- Film/Program Grade: B-
- Video Grade: A
- Audio Grade: B+
- Extras Grade: B
Robert Altman’s Images is complicated to delve into without a deep discussion about its content. Altman set out to make a film about mental illness, but threw out most of the script in the process and encouraged his actors to improvise nearly every scene. The result is a film that feels choppy and unorganized, but in a way that serves an aesthetic purpose more than a narrative one.
The story concerns a housewife and children’s author (Susannah York) who appears to be suffering from schizophrenia, sometimes witnessing events that may or may not be occurring with people who may or may not actually be present for them.
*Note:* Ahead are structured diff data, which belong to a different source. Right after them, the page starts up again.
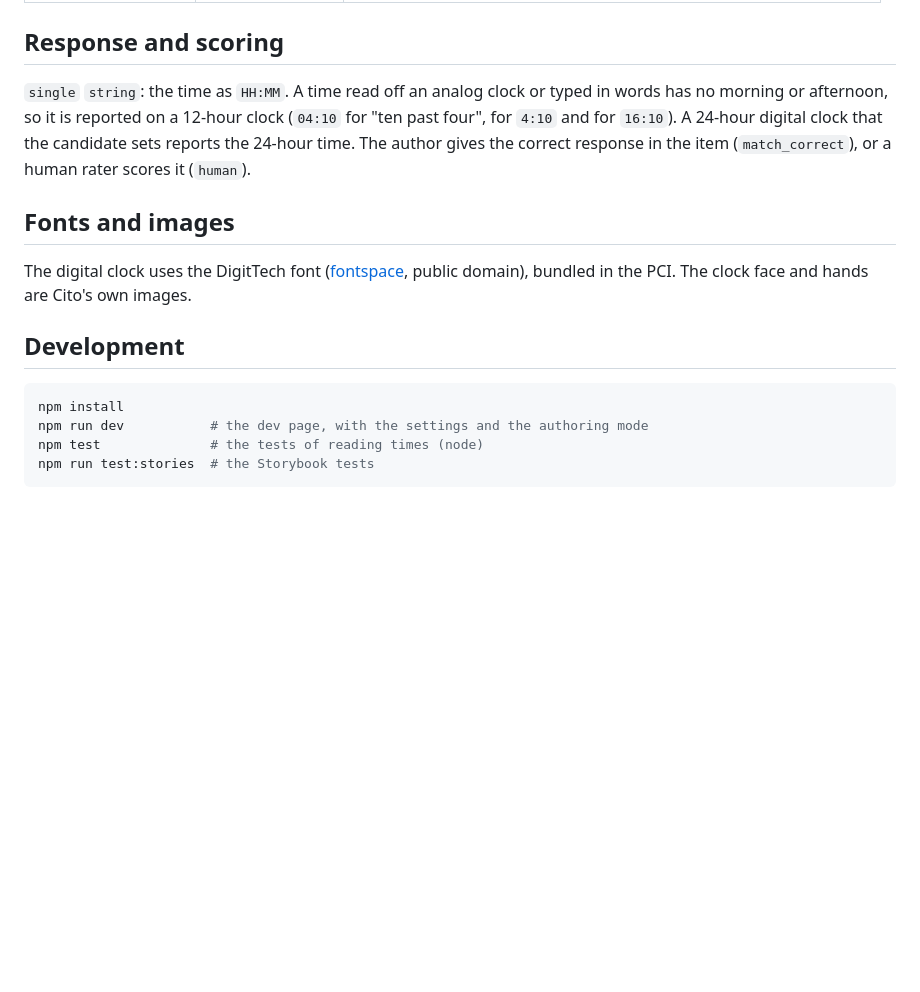
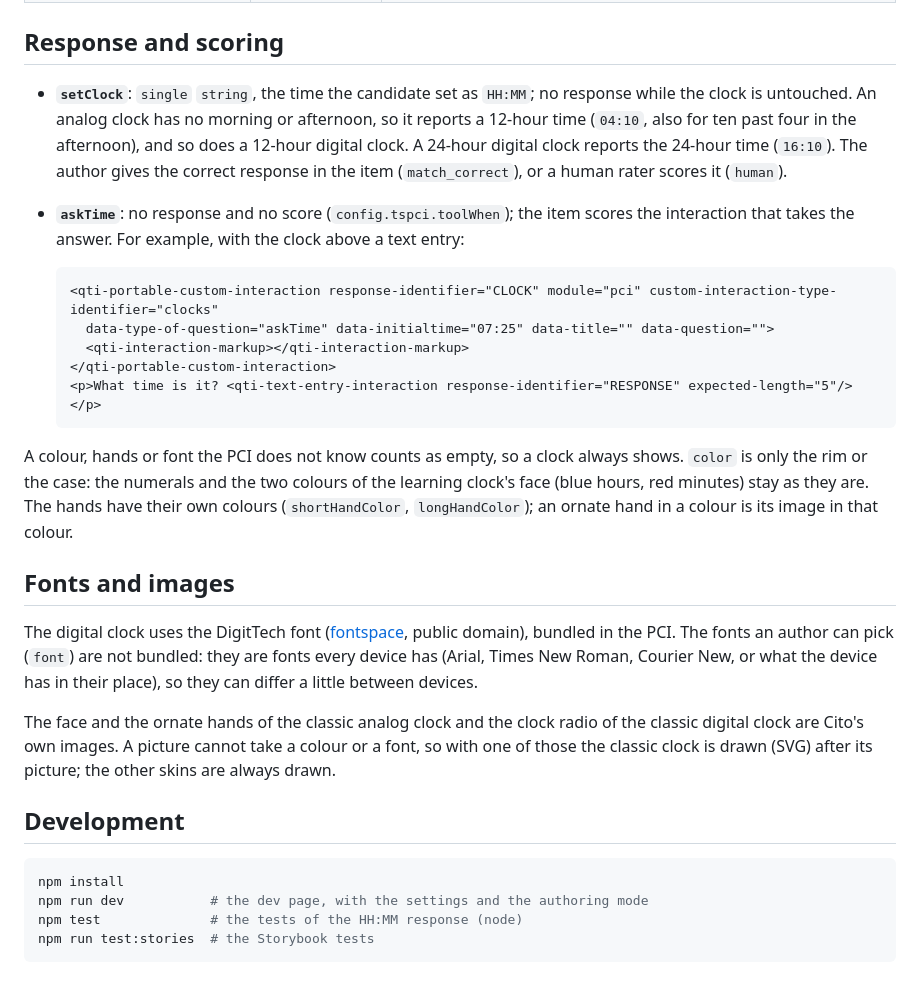
Before and after one commit to Citolab/tspci-examples, a Markdown page: tspci-clocks/README.md, the part around one of its changes. GitHub-like rendering; blank space fills up the shorter version.

````diff
--- a/tspci-clocks/README.md
+++ b/tspci-clocks/README.md
@@ -39,21 +49,42 @@ digital clock and types the time, in digits or in words, or sets the clock to a
 
 ## Response and scoring
 
-`single` `string`: the time as `HH:MM`. A time read off an analog clock or typed in words has no morning or afternoon,
-so it is reported on a 12-hour clock (`04:10` for "ten past four", for `4:10` and for `16:10`). A 24-hour digital clock
-that the candidate sets reports the 24-hour time. The author gives the correct response in the item
-(`match_correct`), or a human rater scores it (`human`).
+- **`setClock`**: `single` `string`, the time the candidate set as `HH:MM`; no response while the clock is untouched.
+  An analog clock has no morning or afternoon, so it reports a 12-hour time (`04:10`, also for ten past four in the
+  afternoon), and so does a 12-hour digital clock. A 24-hour digital clock reports the 24-hour time (`16:10`). The
+  author gives the correct response in the item (`match_correct`), or a human rater scores it (`human`).
+- **`askTime`**: no response and no score (`config.tspci.toolWhen`); the item scores the interaction that takes the
+  answer. For example, with the clock above a text entry:
+
+  ```xml
+  <qti-portable-custom-interaction response-identifier="CLOCK" module="pci" custom-interaction-type-identifier="clocks"
+    data-type-of-question="askTime" data-initialtime="07:25" data-title="" data-question="">
+    <qti-interaction-markup></qti-interaction-markup>
+  </qti-portable-custom-interaction>
+  <p>What time is it? <qti-text-entry-interaction response-identifier="RESPONSE" expected-length="5"/></p>
+  ```
+
+A colour, hands or font the PCI does not know counts as empty, so a clock always shows. `color` is only the rim or the
+case: the numerals and the two colours of the learning clock's face (blue hours, red minutes) stay as they are. The
+hands have their own colours (`shortHandColor`, `longHandColor`); an ornate hand in a colour is its image in that
+colour.
 
 ## Fonts and images
 
 The digital clock uses the DigitTech font ([fontspace](https://www.fontspace.com/digit-tech-font-f106535), public
-domain), bundled in the PCI. The clock face and hands are Cito's own images.
+domain), bundled in the PCI. The fonts an author can pick (`font`) are not bundled: they are fonts every device has
+(Arial, Times New Roman, Courier New, or what the device has in their place), so they can differ a little between
+devices.
+
+The face and the ornate hands of the classic analog clock and the clock radio of the classic digital clock are Cito's
+own images. A picture cannot take a colour or a font, so with one of those the classic clock is drawn (SVG) after its
+picture; the other skins are always drawn.
 
 ## Development
 
 ```bash
 npm install
 npm run dev           # the dev page, with the settings and the authoring mode
-npm test              # the tests of reading times (node)
+npm test              # the tests of the HH:MM response (node)
 npm run test:stories  # the Storybook tests
 ```
````
Also changed, not shown: other parts of tspci-clocks/README.md (+22 -12 lines), readme.md (+2 -2 lines), tspci-clocks/example.png, 14 other files.
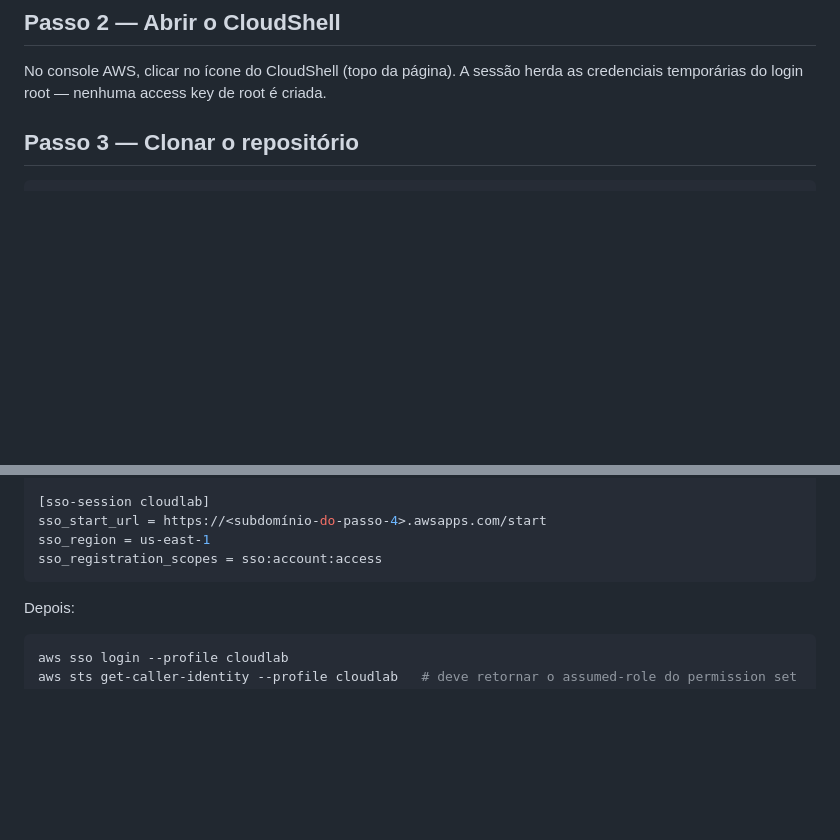
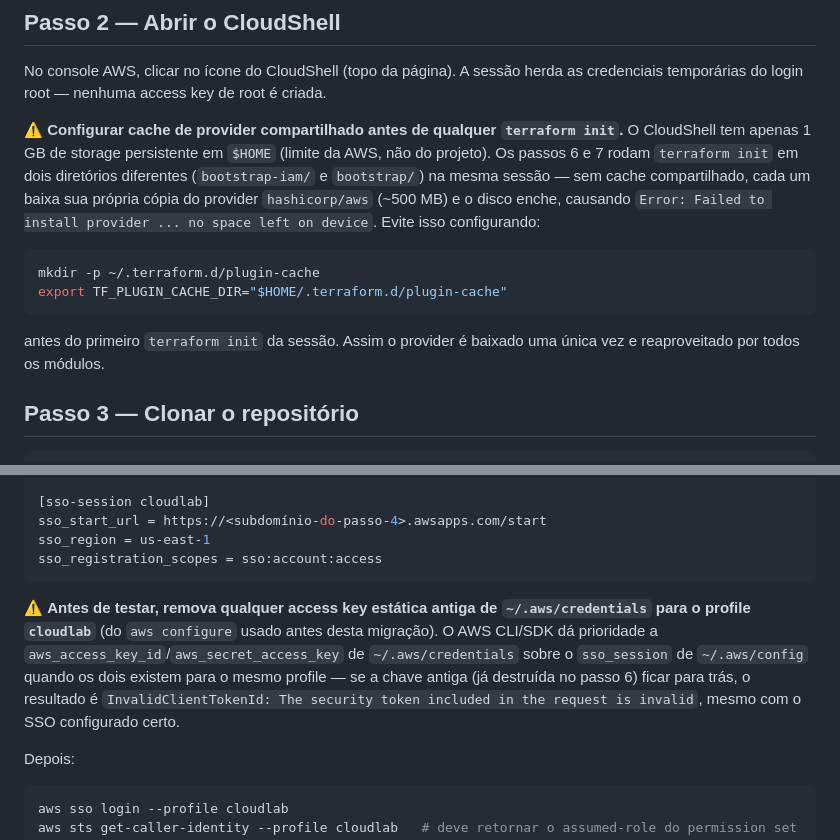
Before and after one commit to alisson92/minitube, a Markdown page: docs/runbooks/aws-account-bootstrap.md, 2 parts joined by grey strips. GitHub-like rendering; blank space fills up the shorter version.

````diff
--- a/docs/runbooks/aws-account-bootstrap.md
+++ b/docs/runbooks/aws-account-bootstrap.md
@@ -12,6 +12,15 @@
 ## Passo 2 — Abrir o CloudShell
 
 No console AWS, clicar no ícone do CloudShell (topo da página). A sessão herda as credenciais temporárias do login root — nenhuma access key de root é criada.
+
+⚠️ **Configurar cache de provider compartilhado antes de qualquer `terraform init`.** O CloudShell tem apenas 1 GB de storage persistente em `$HOME` (limite da AWS, não do projeto). Os passos 6 e 7 rodam `terraform init` em dois diretórios diferentes (`bootstrap-iam/` e `bootstrap/`) na mesma sessão — sem cache compartilhado, cada um baixa sua própria cópia do provider `hashicorp/aws` (~500 MB) e o disco enche, causando `Error: Failed to install provider ... no space left on device`. Evite isso configurando:
+
+```bash
+mkdir -p ~/.terraform.d/plugin-cache
+export TF_PLUGIN_CACHE_DIR="$HOME/.terraform.d/plugin-cache"
+```
+
+antes do primeiro `terraform init` da sessão. Assim o provider é baixado uma única vez e reaproveitado por todos os módulos.
 
 ## Passo 3 — Clonar o repositório
 
@@ -80,6 +89,8 @@ sso_region = us-east-1
 sso_registration_scopes = sso:account:access
 ```
 
+⚠️ **Antes de testar, remova qualquer access key estática antiga de `~/.aws/credentials` para o profile `cloudlab`** (do `aws configure` usado antes desta migração). O AWS CLI/SDK dá prioridade a `aws_access_key_id`/`aws_secret_access_key` de `~/.aws/credentials` sobre o `sso_session` de `~/.aws/config` quando os dois existem para o mesmo profile — se a chave antiga (já destruída no passo 6) ficar para trás, o resultado é `InvalidClientTokenId: The security token included in the request is invalid`, mesmo com o SSO configurado certo.
+
 Depois:
 
 ```bash
````
Also changed, not shown: CLAUDE.md (+6 -6 lines).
During a vacation to a remote cottage with her husband (René Auberjonois), their mutual friend (Hugh Millais), and his daughter (Cathryn Harrison), her condition worsens and her hallucinations become even more intense, ultimately leading to deadly behavior.
Images is also a rare horror entry in Robert Altman’s filmography. Through the lens of cinematographer Vilmos Zsigmond and aided by the music of John Williams, Altman paints a disturbing and disorienting portrait of a woman seemingly gone mad. Certain things about it don’t really make sense unless you’ve seen it more than once and take the time to really think about it, which isn’t a difficult thing to do as it’s the type of film that lingers in your mind long after you’ve seen it. The performances are quite good and Altman’s attempt at capturing the feeling of insanity is admirable, but it’s definitely not for your average audience.
Arrow Academy’s presentation of Images comes sourced from a 4K restoration from the original 35mm camera negative with occasional “dupe” inserts, which were originally inserted into the cut negative itself. The film has an intentionally soft and dream-like look thanks to Vilmos Zsigmond’s lush cinematography, so detail can sometimes be hidden due to the way it was shot. That said, this is a beautifully organic and film-like presentation with only minor instances of uneven grain, as well as a potent color palette. Black levels are dense while brightness and contrast is virtually perfect. No digital enhancements have been made and the overall presentation is stable and clean. It’s gorgeous. The audio is presented with an English mono LPCM track with optional subtitles in English SDH. A well-realized soundtrack, due to a mix of disconcerting sound effects and John Williams’ score, it’s also slightly narrow, but comes through with plenty of support for the elements at play. Dialogue is also clean and clear with no hiss, crackle, or dropout issues. Had Altman had access to multi-speaker tools at the time, I imagine the soundtrack for the film would have been a much different experience, to say the least.
This release also carries over all of the extra features on the original MGM DVD release of the film, and adds a few new ones as well. Included is an audio commentary with “Diabolik Magazine” authors Samm Deighan and Kat Ellinger; a scene-select audio commentary with director Robert Altman; Imagining Images, a nearly 25-minute interview with both Robert Altman and Vilmos Zsigmond; a 6-minute interview with Cathryn Harrison; Robert Altman’s Images: An Appreciation by Stephen Thrower (who is always a welcome addition); the original theatrical trailer in HD; and a 32-page insert booklet with the essays “Images” by Carmen Gray and “Altman on Altman: Images” by David Thompson, as well as restoration details.
Robert Altman’s philosophy on filmmaking, and I’m using his words here, is needing a temporary blueprint “so you know what kind of paint to order” and asking “how big of a wall are you going to give me?” That has never been more personified than in Images. Influenced by Ingmar Bergman’s Persona and seemingly incoherent at the outset, it’s a highly experimental but effective piece of work, and Arrow Academy’s presentation of it leaves little to be desired.
- Tim Salmons